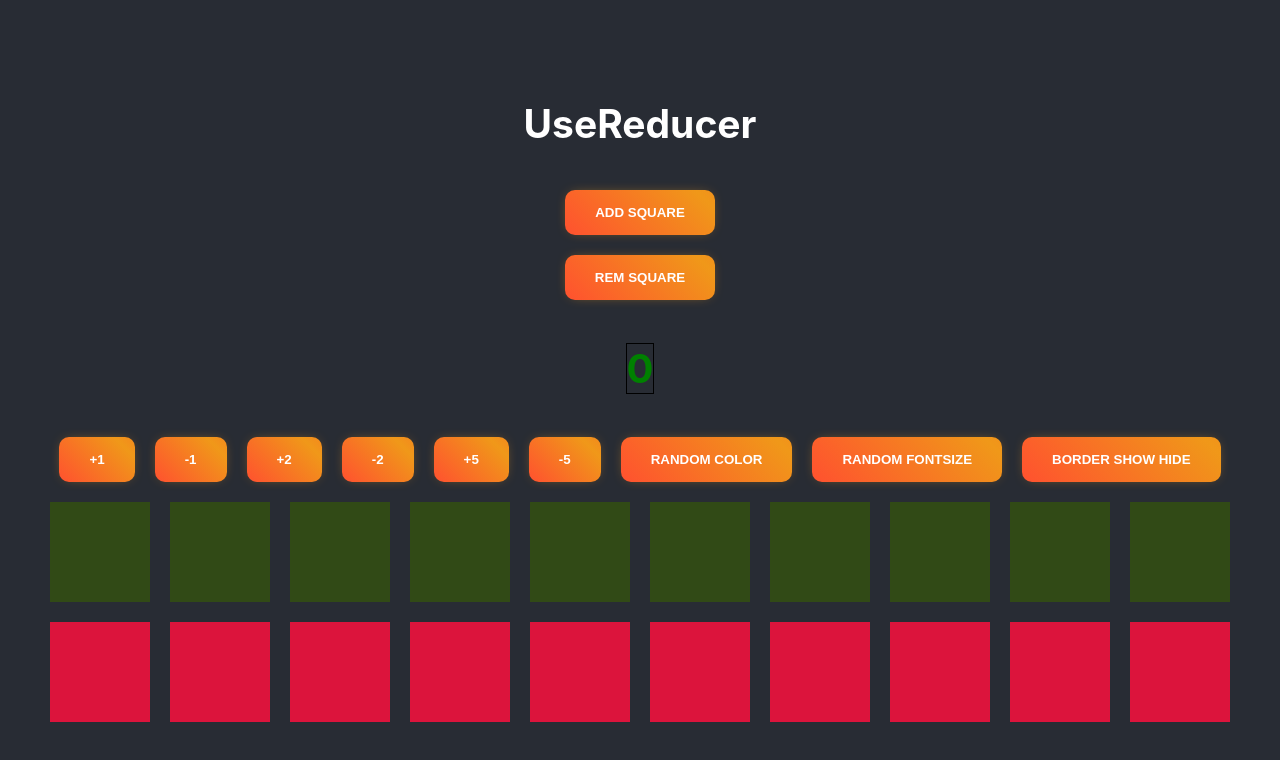
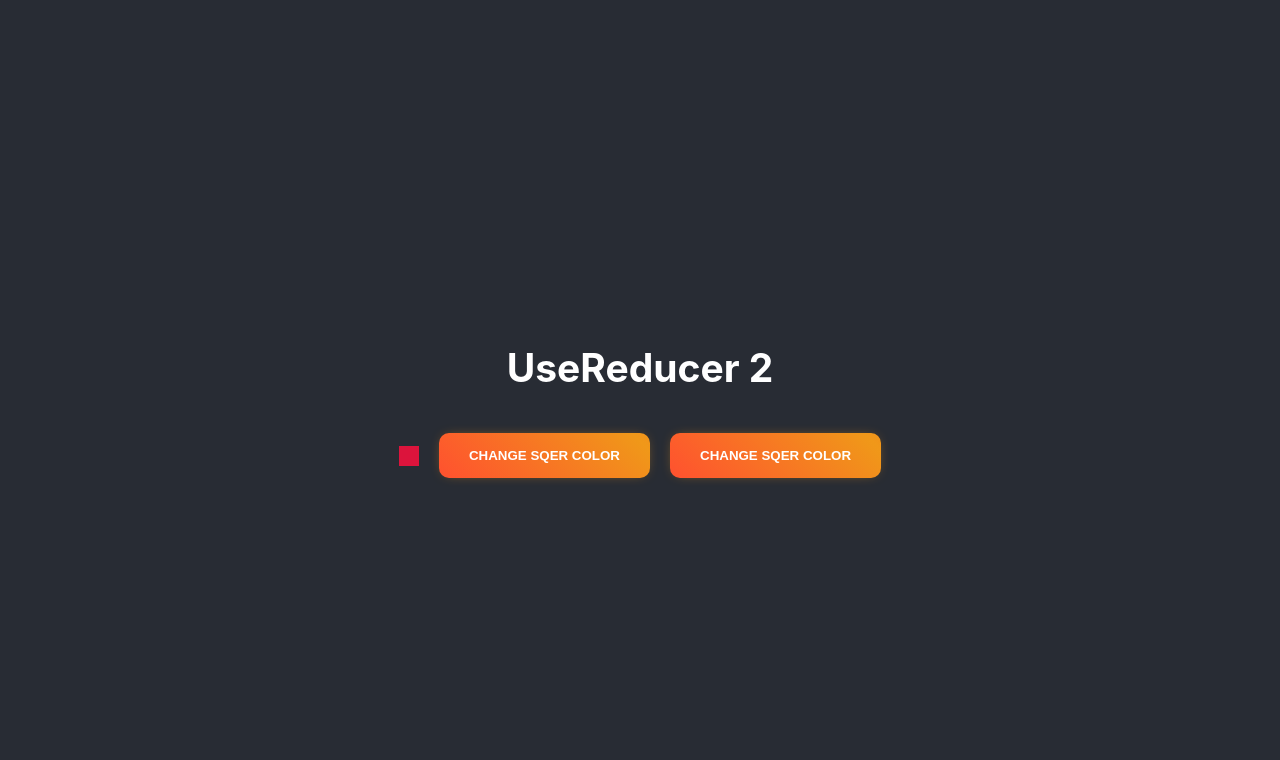
Before and after one commit to Jakavickis/drontai, a React (Create React App) app in the folder r1/: page / in a window 1280 px wide. Shown: the top 760 px of the page. Built offline with nearby package versions, Linux system fonts and the light colour scheme.

Commit message:
color change and size

```diff
--- /dev/null
+++ b/r1/src/Actions/017.js
@@ -0,0 +1,12 @@
+import { COLOR_3, SQ_SIZE } from "../Constants/017";
+
+export function actionColor3() {
+    return {
+        type: COLOR_3
+    }
+}
+export function actionSqSize() {
+    return {
+        type: SQ_SIZE
+    }
+}
--- a/r1/src/App.jsx
+++ b/r1/src/App.jsx
@@ -1,7 +1,6 @@
 import './App.scss';
-import Count from './Components/016/Count';
-import RandSqColor from './Components/016/RandSqColor';
-import Test1 from './Components/016/Test1';
+import ColorSqer from './Components/017/ColorSqer';
+
 
 function App() {
 
@@ -9,10 +8,8 @@ function App() {
     return (
         <div className="App">
             <header className="App-header">
-                <h2>UseReducer</h2>
-                <Count />
-                <RandSqColor />
-                <Test1 />
+                <h2>UseReducer 2</h2>
+                <ColorSqer />
             </header>
         </div >
     );
--- /dev/null
+++ b/r1/src/Components/017/ColorSqer.jsx
@@ -0,0 +1,31 @@
+import { useReducer } from "react";
+import { actionColor3, actionSqSize } from "../../Actions/017";
+import colorSqer from "../../Reducers/colorSqer";
+
+function ColorSqer() {
+
+    const [colors, dispachColorsSqer] = useReducer(colorSqer, {
+        color: 1,
+        size: 20
+    });
+    // const [sizeSq, dispachSizeSq] = useReducer(colorSqer, { size: 1 });
+
+    return (
+        <>
+            <div className="container">
+                <div className="kv" style={{
+                    backgroundColor: ['crimson', 'blue', 'red'][colors.color - 1],
+                    width: colors.size + 'px',
+                    height: colors.size + 'px'
+                    // width: ['50px', '100px', '150px'][sizeSq.size - 1],
+                    // height: ['50px', '100px', '150px'][sizeSq.size - 1]
+                }}>
+                </div>
+                <button onClick={() => dispachColorsSqer(actionColor3())}>change sqer color</button>
+                <button onClick={() => dispachColorsSqer(actionSqSize())}>change sqer color</button>
+            </div>
+        </>
+    )
+}
+
+export default ColorSqer;
--- /dev/null
+++ b/r1/src/Constants/017.js
@@ -0,0 +1,2 @@
+export const COLOR_3 = 'COLOR_3';
+export const SQ_SIZE = 'SQ_SIZE';
--- /dev/null
+++ b/r1/src/Reducers/colorSqer.js
@@ -0,0 +1,21 @@
+import { COLOR_3, SQ_SIZE } from "../Constants/017";
+
+function colorSqer(state, action) {
+    const newState = { ...state }
+    switch (action.type) {
+        case COLOR_3:
+            newState.color = newState.color === 3 ? 1 : newState.color + 1
+            break
+        case SQ_SIZE:
+            newState.size = newState.size * 2 > 80 ? 20 : newState.size * 2;
+            break;
+        // case SQ_SIZE:
+        //     newState.size = newState.size === 3 ? 1 : newState.size + 1
+        //     break
+        default:
+    }
+
+    return newState;
+}
+
+export default colorSqer;
```
Also changed, not shown: r1/src/016.jsx (added, +21 -0 lines).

------------------------------------

What you will do:
For each line above that includes the word "Reducers", make a copy of that line.

Exercise response:
+import colorSqer from "../../Reducers/colorSqer";
+++ b/r1/src/Reducers/colorSqer.js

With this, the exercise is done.